Find every line in the records below that contains "resources", and copy it.

* [Source material]
========================================

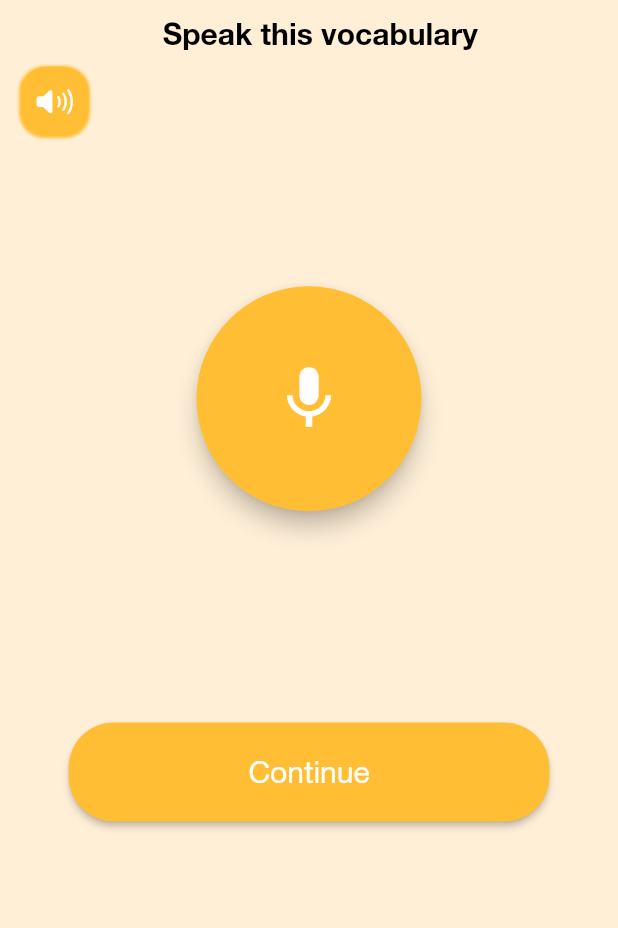
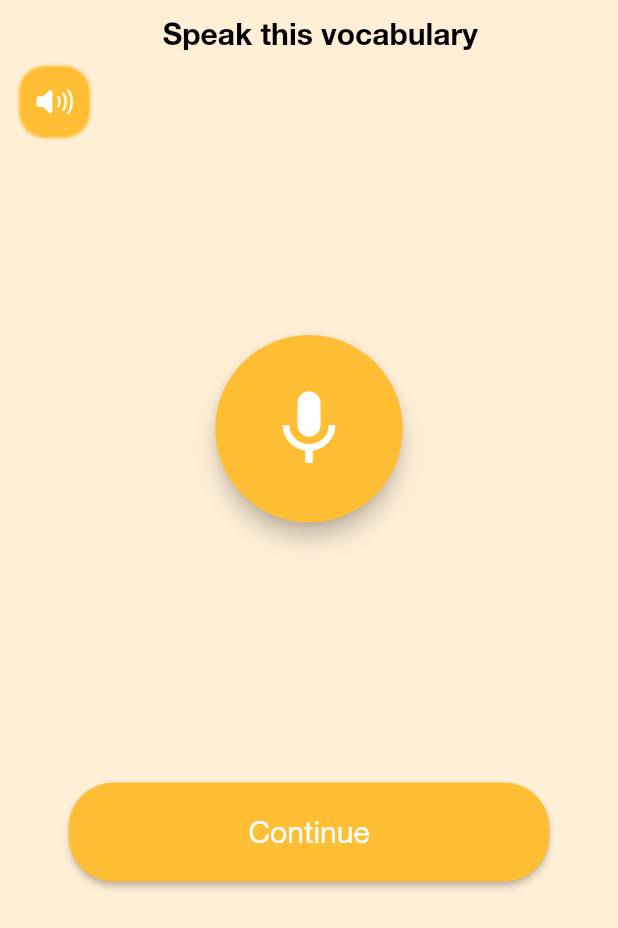
Before and after one commit to nguynduyanh169/vietnamese_learning, a Flutter app: the SpeakingVocabulary widget shown alone on an empty page, opened directly with empty values, on a phone screen of 412 x 824 dp. Shown: the top 928 px of the screen. Run offline on Flutter 3.47's test engine with Material 2 defaults, Android fonts, the phone set to English and light mode, and no system bars; drawn by our look-alikes of avatar_glow; our stand-ins replace assets_audio_player, auto_size_text, bloc, cool_alert, date_format, dio and 22 more; missing offline and left inert: camera_camera, fijkplayer, flutter_audio_recorder, google_speech, highlight_text; accounts and stored records are empty; project files that could hold a hidden picture were left out.

Commit message:
fix some issue

```diff
--- a/lib/src/widgets/speaking_vocabulary.dart
+++ b/lib/src/widgets/speaking_vocabulary.dart
@@ -84,6 +84,7 @@ class _SpeakingVocabularyState extends State<SpeakingVocabulary> {
               SizedBox(
                 height: SizeConfig.blockSizeVertical * 8,
               ),
+
               Container(
                 width: 45,
                 height: 45,
@@ -131,13 +132,13 @@ class _SpeakingVocabularyState extends State<SpeakingVocabulary> {
             child: AvatarGlow(
               animate: _isRecording,
               glowColor: Theme.of(context).primaryColor,
-              endRadius: 100.0,
+              endRadius: 120.0,
               duration: const Duration(milliseconds: 2000),
               repeatPauseDuration: const Duration(milliseconds: 100),
               repeat: true,
               child: Container(
-                width: 150,
-                height: 150,
+                width: 125,
+                height: 125,
                 child: FloatingActionButton(
                 onPressed: (){
                   if(_isRecording == false) {
@@ -149,7 +150,7 @@ class _SpeakingVocabularyState extends State<SpeakingVocabulary> {
                     _stop();
                   }
                 },
-                child: Icon(_isRecording ? Icons.stop_circle_outlined : Icons.mic, size: 50,),
+                child: Icon(_isRecording ? Icons.stop_circle_outlined : Icons.mic, size: 60,),
                   backgroundColor: Color.fromRGBO(255, 190, 51, 30),
               ),
               ),
--- a/pubspec.yaml
+++ b/pubspec.yaml
@@ -135,6 +135,7 @@ flutter:
      - assets/images/6.png
      - assets/images/gallow.png
      - assets/images/hangman.png
+     - assets/images/win.png
      - res/hangman_words.txt
   fonts:
     - family: Helvetica
```
Also changed, not shown: lib/src/resources/memory_game.dart (+19 -13 lines), assets/images/win.png (added).
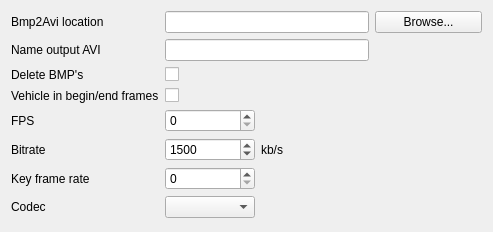
Before: the Qt Designer form src/videosettings.ui in michjans/routegen, drawn with Qt 5.
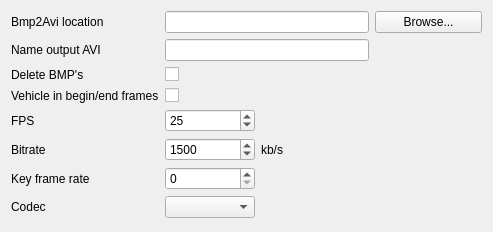
After: the same form once the commit is applied.

Commit message: mFPS must not be null

```diff
--- a/src/videosettings.ui
+++ b/src/videosettings.ui
@@ -98,9 +98,15 @@
      <property name="toolTip">
       <string>Select frame rate of output AVI</string>
      </property>
+     <property name="minimum">
+      <number>1</number>
+     </property>
      <property name="maximum">
       <number>50</number>
      </property>
+     <property name="value">
+      <number>25</number>
+     </property>
     </widget>
    </item>
    <item row="4" column="2" colspan="2">
```
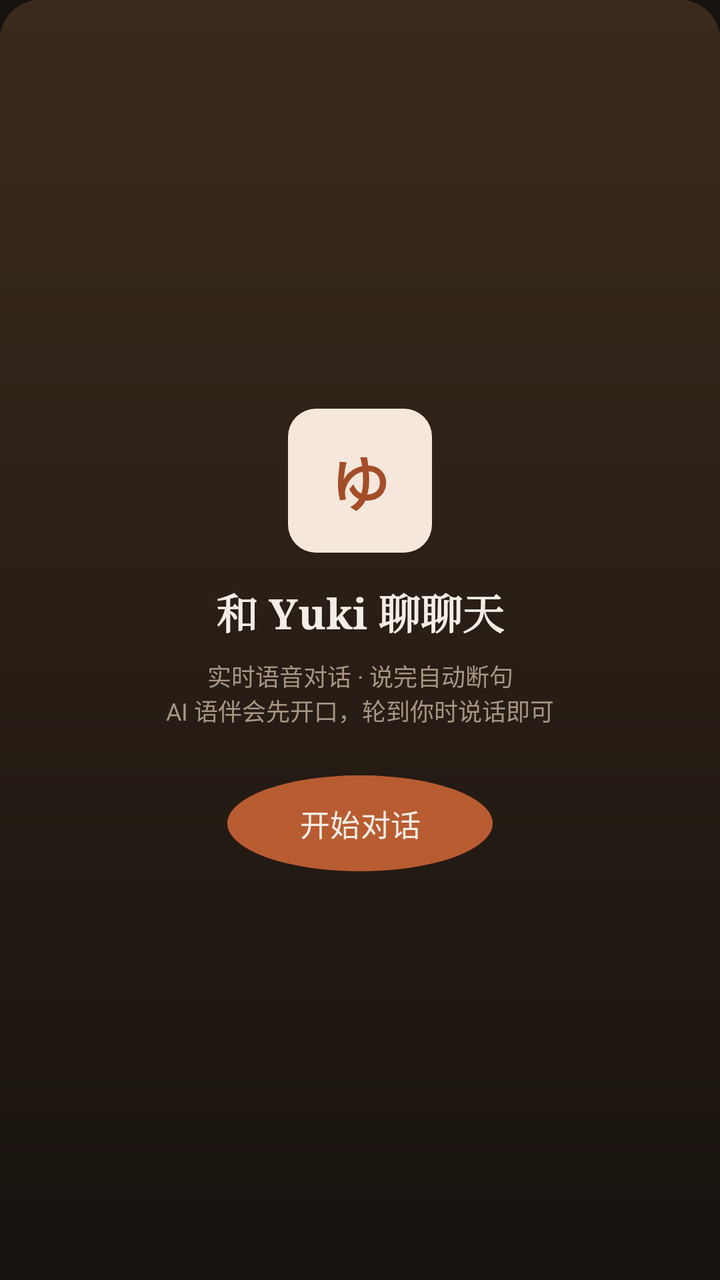
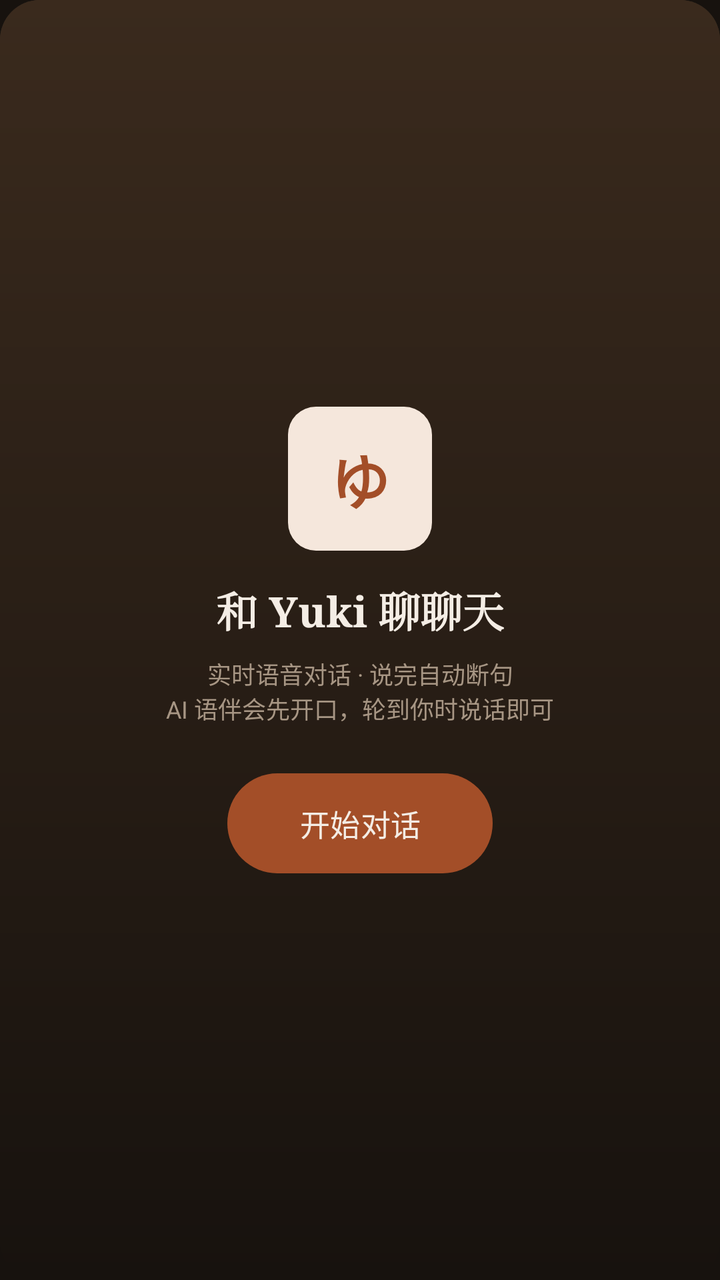

An Android layout rendered at two revisions. The XML below is the earlier revision; the diff shows what the commit changed to produce the second picture.
<!-- AndroidManifest.xml: activity theme Theme.Shiyu.Voice -->
<!-- res/layout/activity_voice_chat.xml -->
<?xml version="1.0" encoding="utf-8"?>

<FrameLayout xmlns:android="http://schemas.android.com/apk/res/android"
    xmlns:app="http://schemas.android.com/apk/res-auto"
    android:layout_width="match_parent"
    android:layout_height="match_parent"
    android:background="@drawable/bg_voice_card">

    
    <LinearLayout
        android:layout_width="match_parent"
        android:layout_height="match_parent"
        android:orientation="vertical">

        
        <LinearLayout
            android:id="@+id/voiceTopBar"
            android:layout_width="match_parent"
            android:layout_height="wrap_content"
            android:gravity="center_vertical"
            android:orientation="horizontal"
            android:paddingStart="16dp"
            android:paddingTop="8dp"
            android:paddingEnd="16dp">

            <ImageButton
                android:id="@+id/btnBack"
                android:layout_width="40dp"
                android:layout_height="40dp"
                android:background="?attr/selectableItemBackgroundBorderless"
                android:contentDescription="@string/voice_back_home"
                android:src="@drawable/ic_nav_chat"
                app:tint="@color/cream" />

            <LinearLayout
                android:layout_width="0dp"
                android:layout_height="wrap_content"
                android:layout_marginStart="10dp"
                android:layout_weight="1"
                android:orientation="vertical">

                <TextView
                    android:id="@+id/voicePartnerName"
                    android:layout_width="wrap_content"
                    android:layout_height="wrap_content"
                    android:text="Yuki"
                    android:textColor="@color/cream"
                    android:textSize="15sp"
                    android:textStyle="bold" />

                <TextView
                    android:id="@+id/voicePartnerSub"
                    android:layout_width="wrap_content"
                    android:layout_height="wrap_content"
                    android:text="AI 语伴 · 日语"
                    android:textColor="#A79684"
                    android:textSize="11sp" />
            </LinearLayout>

            <TextView
                android:id="@+id/voiceTimer"
                android:layout_width="wrap_content"
                android:layout_height="wrap_content"
                android:fontFamily="monospace"
                android:text="00:00"
                android:textColor="#C8B8A5"
                android:textSize="14sp" />
        </LinearLayout>

        
        <LinearLayout
            android:layout_width="match_parent"
            android:layout_height="wrap_content"
            android:gravity="center"
            android:orientation="vertical"
            android:paddingTop="20dp">

            <LinearLayout
                android:id="@+id/waveContainer"
                android:layout_width="300dp"
                android:layout_height="72dp"
                android:gravity="center"
                android:orientation="horizontal" />

            <TextView
                android:id="@+id/voiceState"
                android:layout_width="wrap_content"
                android:layout_height="wrap_content"
                android:letterSpacing="0.12"
                android:paddingTop="10dp"
                android:text="@string/voice_state_idle"
                android:textColor="@color/gold"
                android:textSize="13sp" />

            <TextView
                android:id="@+id/voiceGateHint"
                android:layout_width="wrap_content"
                android:layout_height="wrap_content"
                android:paddingTop="6dp"
                android:text="@string/voice_gated"
                android:textColor="#A79684"
                android:textSize="11sp"
                android:visibility="gone" />
        </LinearLayout>

        
        <ScrollView
            android:id="@+id/transcriptScroll"
            android:layout_width="match_parent"
            android:layout_height="0dp"
            android:layout_weight="1"
            android:paddingStart="20dp"
            android:paddingTop="12dp"
            android:paddingEnd="20dp">

            <LinearLayout
                android:id="@+id/transcriptContainer"
                android:layout_width="match_parent"
                android:layout_height="wrap_content"
                android:orientation="vertical" />
        </ScrollView>

        
        <LinearLayout
            android:id="@+id/voiceControls"
            android:layout_width="match_parent"
            android:layout_height="wrap_content"
            android:gravity="center"
            android:orientation="horizontal"
            android:paddingTop="8dp"
            android:paddingBottom="24dp">

            <ImageButton
                android:id="@+id/btnCc"
                android:layout_width="44dp"
                android:layout_height="44dp"
                android:background="?attr/selectableItemBackgroundBorderless"
                android:contentDescription="字幕"
                android:src="@drawable/ic_chart"
                app:tint="@color/cream" />

            <ImageButton
                android:id="@+id/btnMic"
                android:layout_width="76dp"
                android:layout_height="76dp"
                android:layout_marginStart="28dp"
                android:layout_marginEnd="28dp"
                android:background="@drawable/bg_mic_clay"
                android:contentDescription="@string/voice_listening"
                android:padding="22dp"
                android:src="@drawable/ic_nav_chat"
                app:tint="@color/cream" />

            <ImageButton
                android:id="@+id/btnHint"
                android:layout_width="44dp"
                android:layout_height="44dp"
                android:background="?attr/selectableItemBackgroundBorderless"
                android:contentDescription="提示"
                android:src="@drawable/ic_nav_study"
                app:tint="@color/cream" />
        </LinearLayout>
    </LinearLayout>

    
    <LinearLayout
        android:id="@+id/readyOverlay"
        android:layout_width="match_parent"
        android:layout_height="match_parent"
        android:background="@drawable/bg_voice_card"
        android:gravity="center"
        android:orientation="vertical"
        android:paddingStart="40dp"
        android:paddingEnd="40dp">

        <TextView
            android:layout_width="72dp"
            android:layout_height="72dp"
            android:background="@drawable/bg_soft"
            android:gravity="center"
            android:text="ゆ"
            android:textColor="@color/clay"
            android:textSize="30sp"
            android:textStyle="bold" />

        <TextView
            android:layout_width="wrap_content"
            android:layout_height="wrap_content"
            android:fontFamily="serif"
            android:paddingTop="14dp"
            android:text="和 Yuki 聊聊天"
            android:textColor="@color/cream"
            android:textSize="21sp"
            android:textStyle="bold" />

        <TextView
            android:layout_width="wrap_content"
            android:layout_height="wrap_content"
            android:gravity="center"
            android:paddingTop="8dp"
            android:text="实时语音对话 · 说完自动断句\nAI 语伴会先开口，轮到你时说话即可"
            android:textColor="#A79684"
            android:textSize="12sp" />

        <Button
            android:id="@+id/btnStartVoice"
            android:layout_width="wrap_content"
            android:layout_height="wrap_content"
            android:layout_marginTop="24dp"
            android:background="@drawable/bg_mic_clay"
            android:paddingStart="36dp"
            android:paddingEnd="36dp"
            android:text="@string/voice_start"
            android:textColor="@color/cream"
            android:textSize="15sp" />
    </LinearLayout>

    
    <LinearLayout
        android:id="@+id/summaryOverlay"
        android:layout_width="match_parent"
        android:layout_height="match_parent"
        android:background="@color/dark"
        android:gravity="center"
        android:orientation="vertical"
        android:paddingStart="34dp"
        android:paddingEnd="34dp"
        android:visibility="gone">

        <TextView
            android:layout_width="wrap_content"
            android:layout_height="wrap_content"
            android:fontFamily="serif"
            android:text="@string/voice_summary_title"
            android:textColor="@color/cream"
            android:textSize="22sp"
            android:textStyle="bold" />

        <LinearLayout
            android:layout_width="match_parent"
            android:layout_height="wrap_content"
            android:orientation="horizontal"
            android:paddingTop="24dp">

            <LinearLayout
                android:layout_width="0dp"
                android:layout_height="wrap_content"
                android:layout_weight="1"
                android:background="@color/dark2"
                android:gravity="center"
                android:orientation="vertical"
                android:padding="14dp">

                <TextView
                    android:id="@+id/sumTime"
                    android:layout_width="wrap_content"
                    android:layout_height="wrap_content"
                    android:fontFamily="serif"
                    android:text="00:00"
                    android:textColor="#E8C9A8"
                    android:textSize="20sp"
                    android:textStyle="bold" />

                <TextView
                    android:layout_width="wrap_content"
                    android:layout_height="wrap_content"
                    android:text="@string/voice_summary_time"
                    android:textColor="#A79684"
                    android:textSize="10sp" />
            </LinearLayout>

            <LinearLayout
                android:layout_width="0dp"
                android:layout_height="wrap_content"
                android:layout_weight="1"
                android:background="@color/dark2"
                android:gravity="center"
                android:orientation="vertical"
                android:padding="14dp">

                <TextView
                    android:id="@+id/sumTurns"
                    android:layout_width="wrap_content"
                    android:layout_height="wrap_content"
                    android:fontFamily="serif"
                    android:text="0"
                    android:textColor="#E8C9A8"
                    android:textSize="20sp"
                    android:textStyle="bold" />

                <TextView
                    android:layout_width="wrap_content"
                    android:layout_height="wrap_content"
                    android:text="@string/voice_summary_turns"
                    android:textColor="#A79684"
                    android:textSize="10sp" />
            </LinearLayout>
        </LinearLayout>

        <LinearLayout
            android:layout_width="wrap_content"
            android:layout_height="wrap_content"
            android:orientation="horizontal"
            android:paddingTop="26dp">

            <Button
                android:id="@+id/btnAgain"
                android:layout_width="wrap_content"
                android:layout_height="wrap_content"
                android:background="@drawable/bg_mic_clay"
                android:paddingStart="24dp"
                android:paddingEnd="24dp"
                android:text="@string/voice_again"
                android:textColor="@color/cream"
                android:textSize="13sp" />

            <Button
                android:id="@+id/btnExit"
                android:layout_width="wrap_content"
                android:layout_height="wrap_content"
                android:layout_marginStart="12dp"
                android:background="@drawable/bg_btn_ghost"
                android:paddingStart="24dp"
                android:paddingEnd="24dp"
                android:text="@string/voice_back_home"
                android:textColor="@color/cream"
                android:textSize="13sp" />
        </LinearLayout>
    </LinearLayout>
</FrameLayout>
<!-- resources referenced by this layout -->
<resources>
  <color name="clay">#FFA34E28</color>
  <color name="cream">#FFF4EDE5</color>
  <color name="dark">#FF17120E</color>
  <color name="dark2">#FF241B14</color>
  <color name="gold">#FFC89B72</color>
  <!-- drawable bg_btn_ghost (drawable) -->
  <?xml version="1.0" encoding="utf-8"?>
  <shape xmlns:android="http://schemas.android.com/apk/res/android"
      android:shape="rectangle">
      <solid android:color="@color/card" />
      <stroke android:width="1dp" android:color="@color/line" />
      <corners android:radius="999dp" />
  </shape>
  <!-- drawable bg_mic_clay (drawable) -->
  <?xml version="1.0" encoding="utf-8"?>
  <shape xmlns:android="http://schemas.android.com/apk/res/android"
      android:shape="oval">
      <gradient
          android:angle="135"
          android:startColor="#C89B72"
          android:endColor="#7E3A1B"
          android:type="linear" />
  </shape>
  <!-- drawable bg_soft (drawable) -->
  <?xml version="1.0" encoding="utf-8"?>
  <shape xmlns:android="http://schemas.android.com/apk/res/android"
      android:shape="rectangle">
      <solid android:color="@color/clay_soft" />
      <corners android:radius="14dp" />
  </shape>
  <!-- drawable bg_voice_card (drawable) -->
  <?xml version="1.0" encoding="utf-8"?>
  <shape xmlns:android="http://schemas.android.com/apk/res/android"
      android:shape="rectangle">
      <gradient
          android:angle="300"
          android:startColor="#FF3A2A1D"
          android:endColor="#FF17120E"
          android:type="linear" />
      <corners android:radius="20dp" />
  </shape>
  <!-- drawable ic_chart (drawable) -->
  <?xml version="1.0" encoding="utf-8"?>
  <vector xmlns:android="http://schemas.android.com/apk/res/android"
      android:width="24dp"
      android:height="24dp"
      android:viewportWidth="24"
      android:viewportHeight="24">
      <path
          android:fillColor="#FFFFFFFF"
          android:pathData="M4,4h16v2H4z M4,9h16v2H4z M4,14h10v2H4z" />
  </vector>
  <!-- drawable ic_nav_study (drawable) -->
  <?xml version="1.0" encoding="utf-8"?>
  <vector xmlns:android="http://schemas.android.com/apk/res/android"
      android:width="24dp"
      android:height="24dp"
      android:viewportWidth="24"
      android:viewportHeight="24">
      <path
          android:fillColor="#FFFFFFFF"
          android:pathData="M12,3L1,9l11,6l9,-4.91V17h2V9L12,3z M5,13.18v3.45C5,17.81 8.13,20 12,20s7,-2.19 7,-3.37v-3.45l-7,3.89L5,13.18z" />
  </vector>
  <string name="voice_again">再来一轮</string>
  <string name="voice_back_home">返回首页</string>
  <string name="voice_gated">已静默暂停推流 · 省流量计费</string>
  <string name="voice_listening">正在聆听…</string>
  <string name="voice_start">开始对话</string>
  <string name="voice_state_idle">待开始</string>
  <string name="voice_summary_time">对话时长</string>
  <string name="voice_summary_title">对话完成</string>
  <string name="voice_summary_turns">互动轮次</string>
  <color name="card">#FFFFFFFF</color>
  <color name="line">#FFECE4D8</color>
  <color name="clay_soft">#FFF5E7DC</color>
  <color name="clay_light">#FFB85C31</color>
  <!-- unchanged entries left out for length: 2 -->
</resources>

<!-- the commit's change to res/layout/activity_voice_chat.xml (unified diff, before → after) -->
@@ -205,13 +205,12 @@
         <Button
             android:id="@+id/btnStartVoice"
             android:layout_width="wrap_content"
-            android:layout_height="wrap_content"
             android:layout_marginTop="24dp"
-            android:background="@drawable/bg_mic_clay"
+            android:layout_height="50dp"
+            style="@style/ShiyuButton.Primary"
             android:paddingStart="36dp"
             android:paddingEnd="36dp"
             android:text="@string/voice_start"
-            android:textColor="@color/cream"
             android:textSize="15sp" />
     </LinearLayout>
 
@@ -307,11 +306,10 @@
                 android:id="@+id/btnAgain"
                 android:layout_width="wrap_content"
                 android:layout_height="wrap_content"
-                android:background="@drawable/bg_mic_clay"
+                style="@style/ShiyuButton.Primary"
                 android:paddingStart="24dp"
                 android:paddingEnd="24dp"
                 android:text="@string/voice_again"
-                android:textColor="@color/cream"
                 android:textSize="13sp" />
 
             <Button
@@ -319,11 +317,10 @@
                 android:layout_width="wrap_content"
                 android:layout_height="wrap_content"
                 android:layout_marginStart="12dp"
-                android:background="@drawable/bg_btn_ghost"
+                style="@style/ShiyuButton.OnDark"
                 android:paddingStart="24dp"
                 android:paddingEnd="24dp"
                 android:text="@string/voice_back_home"
-                android:textColor="@color/cream"
                 android:textSize="13sp" />
         </LinearLayout>
     </LinearLayout>
<!-- resource entries referenced after the edit -->
@@ -5,14 +5,6 @@
   <color name="dark">#FF17120E</color>
   <color name="dark2">#FF241B14</color>
   <color name="gold">#FFC89B72</color>
-  <!-- drawable bg_btn_ghost (drawable) -->
-  <?xml version="1.0" encoding="utf-8"?>
-  <shape xmlns:android="http://schemas.android.com/apk/res/android"
-      android:shape="rectangle">
-      <solid android:color="@color/card" />
-      <stroke android:width="1dp" android:color="@color/line" />
-      <corners android:radius="999dp" />
-  </shape>
   <!-- drawable bg_mic_clay (drawable) -->
   <?xml version="1.0" encoding="utf-8"?>
   <shape xmlns:android="http://schemas.android.com/apk/res/android"
@@ -72,8 +64,26 @@
   <string name="voice_summary_time">对话时长</string>
   <string name="voice_summary_title">对话完成</string>
   <string name="voice_summary_turns">互动轮次</string>
-  <color name="card">#FFFFFFFF</color>
-  <color name="line">#FFECE4D8</color>
+  <style name="ShiyuButton.OnDark" parent="Widget.Material3.Button.OutlinedButton">
+          <item name="android:textColor">@color/cream</item>
+          <item name="android:textSize">14sp</item>
+          <item name="android:insetTop">0dp</item>
+          <item name="android:insetBottom">0dp</item>
+          <item name="backgroundTint">@android:color/transparent</item>
+          <item name="strokeColor">@color/gold</item>
+          <item name="strokeWidth">1dp</item>
+          <item name="cornerRadius">999dp</item>
+          <item name="rippleColor">@color/clay</item>
+      </style>
+  <style name="ShiyuButton.Primary" parent="Widget.Material3.Button">
+          <item name="android:textColor">@color/cream</item>
+          <item name="android:textSize">14sp</item>
+          <item name="android:insetTop">0dp</item>
+          <item name="android:insetBottom">0dp</item>
+          <item name="backgroundTint">@color/clay</item>
+          <item name="cornerRadius">999dp</item>
+          <item name="rippleColor">@color/clay_soft</item>
+      </style>
   <color name="clay_soft">#FFF5E7DC</color>
   <color name="clay_light">#FFB85C31</color>
   <!-- unchanged entries left out for length: 2 -->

========================================

* [Final answer]
Also changed, not shown: lib/src/resources/memory_game.dart (+19 -13 lines), assets/images/win.png (added).
<!-- resources referenced by this layout -->
<resources>
</resources>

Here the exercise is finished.